One source of confusion about the status of the science or theory of evolution stems from the difference between the "everyday" meaning of the word "theory" and the scientific meaning the word.
Below we list some common misconceptions about the term "theory" and describe a classroom activity that can help students rethink their understanding of this term.
Misconception 1 "Evolution is 'just a theory'".
Misconception 2 "Theories become facts when they are well supported and/or proven."
There are three important misconceptions propagated in the above statements. The first statement implies that a theory should be interpreted as just a guess or a hunch, whereas in science, the term theory is used very differently. The second statement implies that theories become facts, in some sort of linear progression. In science, theories never become facts. Rather, theories explain facts. The third misconception is that scientific research provides proof in the sense of attaining the absolute truth. Scientific knowledge is always tentative and subject to revision should new evidence come to light.
“Fact-Hypothesis-Theory Word Jumble”
- Provide students with some examples of a theory, fact, hypothesis, and law.
- Discuss each example with students, focusing on whether the statement is based on evidence and under what conditions the statement is true.
- Ask students to organize these statements in some type of relative order, from that which they most readily accept to that which they consider most tentative.
- Provide students with the definitions of these terms from the National Academy of Sciences1
Fact: In science, an observation that has been repeatedly confirmed and for all practical purposes is accepted as “true”. Truth in science, however, is never final and what is accepted as a fact today may be modified or even discarded tomorrow.
Hypothesis: A tentative statement about the natural world leading to deductions that can be tested. If the deductions are verified, the hypothesis is provisionally corroborated. If the deductions are incorrect, the original hypothesis is proved false and must be abandoned or modified. Hypotheses can be used to build more complex inferences and explanations.
Law: A descriptive generalization about how some aspect of the natural world behaves under stated circumstances.
Theory: In science, a well-substantiated explanation of some aspect of the natural world that can incorporate facts, laws, inferences, and tested hypotheses.
- Ask students to identify each of the original statements as a Fact, Hypothesis, Law, or Theory and to revisit the arrange of statements, from that which they would most readily accept to that which they consider most tentative, and make any changes deemed necessary.

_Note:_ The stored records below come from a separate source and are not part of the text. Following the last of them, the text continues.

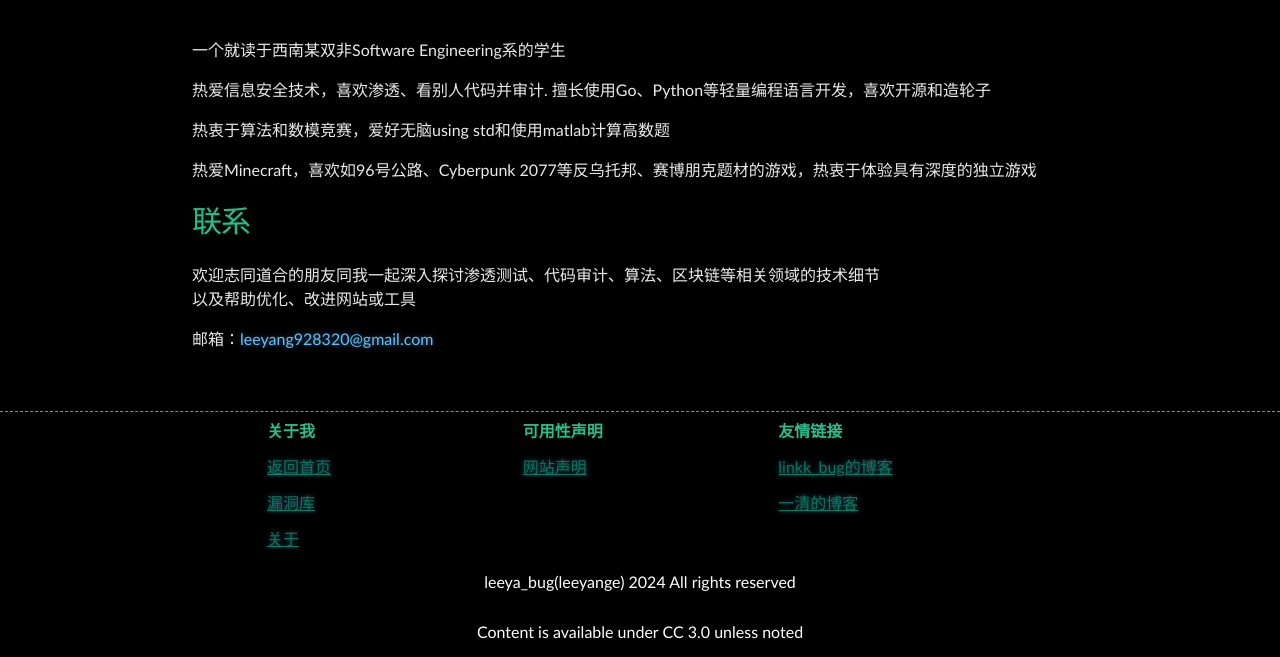
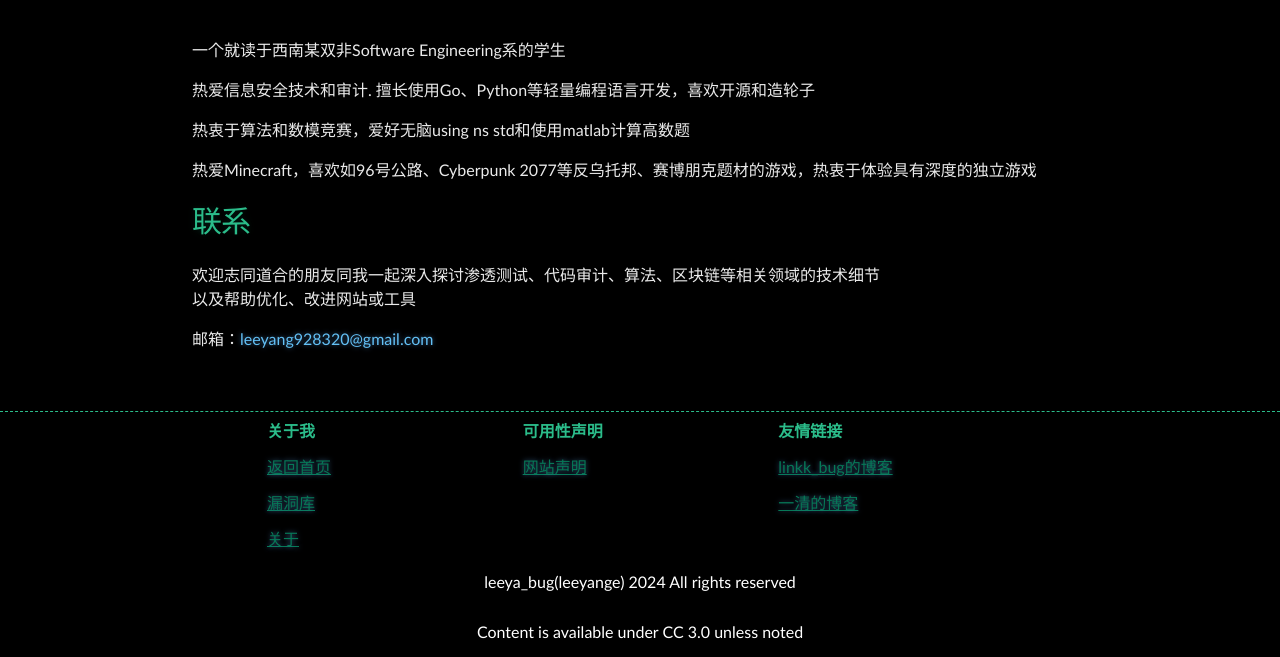
Before and after one commit to Leeyangee/leeyangee.github.io, a Jekyll site: the page built from about.md, in a window 1280 px wide. Shown: the part 439-1096 px from the top of the page. Built offline with Jekyll 4.4.1, drawn with Linux system fonts in a browser that asks for light colours.

Commit message:
Update about.md

```diff
--- a/about.md
+++ b/about.md
@@ -5,9 +5,9 @@ title: 关于
 
 一个就读于西南某双非Software Engineering系的学生
 
-热爱信息安全技术，喜欢渗透、看别人代码并审计. 擅长使用Go、Python等轻量编程语言开发，喜欢开源和造轮子
+热爱信息安全技术和审计. 擅长使用Go、Python等轻量编程语言开发，喜欢开源和造轮子
 
-热衷于算法和数模竞赛，爱好无脑using std和使用matlab计算高数题
+热衷于算法和数模竞赛，爱好无脑using ns std和使用matlab计算高数题
 
 热爱Minecraft，喜欢如96号公路、Cyberpunk 2077等反乌托邦、赛博朋克题材的游戏，热衷于体验具有深度的独立游戏
 
```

- Did the order change? If so, how and why?
From the PBS Evolution series "Evolving Ideas: Isn’t Evolution Just a Theory?"
"Theory in Theory and Practice" (pdf) by NCSE's Glenn Branch and Louise Mead Evol Edu Outreach 1:287-289, 2008
"Evolution as Fact, Theory, and Path" by Ryan Gregory, Evo Edu Outreach 1:46-52, 2008.
"The Role of Theory in Advancing 21st Century Biology", a special brief report from the National Academies of Science, 2007 (pdf)